◆ **Exercise description**
The full set of records below is to be reproduced without a single alteration.

◆ **Task material**
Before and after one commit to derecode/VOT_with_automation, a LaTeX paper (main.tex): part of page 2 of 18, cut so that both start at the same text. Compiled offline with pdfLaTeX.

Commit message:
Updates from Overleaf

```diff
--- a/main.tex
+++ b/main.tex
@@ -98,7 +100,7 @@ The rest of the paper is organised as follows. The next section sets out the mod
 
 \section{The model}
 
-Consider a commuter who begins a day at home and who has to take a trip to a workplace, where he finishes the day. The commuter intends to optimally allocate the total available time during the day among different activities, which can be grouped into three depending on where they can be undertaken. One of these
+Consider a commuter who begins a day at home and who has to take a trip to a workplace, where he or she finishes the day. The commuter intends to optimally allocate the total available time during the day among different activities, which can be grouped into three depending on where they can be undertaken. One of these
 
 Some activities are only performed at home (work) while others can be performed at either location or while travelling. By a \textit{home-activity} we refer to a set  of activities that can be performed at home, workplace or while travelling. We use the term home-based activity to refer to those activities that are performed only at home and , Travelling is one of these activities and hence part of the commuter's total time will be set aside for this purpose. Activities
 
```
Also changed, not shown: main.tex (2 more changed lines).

◆ **Solution to the exercise**
Before and after one commit to derecode/VOT_with_automation, a LaTeX paper (main.tex): part of page 2 of 18, cut so that both start at the same text. Compiled offline with pdfLaTeX.

Commit message:
Updates from Overleaf

```diff
--- a/main.tex
+++ b/main.tex
@@ -98,7 +100,7 @@ The rest of the paper is organised as follows. The next section sets out the mod
 
 \section{The model}
 
-Consider a commuter who begins a day at home and who has to take a trip to a workplace, where he finishes the day. The commuter intends to optimally allocate the total available time during the day among different activities, which can be grouped into three depending on where they can be undertaken. One of these
+Consider a commuter who begins a day at home and who has to take a trip to a workplace, where he or she finishes the day. The commuter intends to optimally allocate the total available time during the day among different activities, which can be grouped into three depending on where they can be undertaken. One of these
 
 Some activities are only performed at home (work) while others can be performed at either location or while travelling. By a \textit{home-activity} we refer to a set  of activities that can be performed at home, workplace or while travelling. We use the term home-based activity to refer to those activities that are performed only at home and , Travelling is one of these activities and hence part of the commuter's total time will be set aside for this purpose. Activities
 
```
Also changed, not shown: main.tex (2 more changed lines).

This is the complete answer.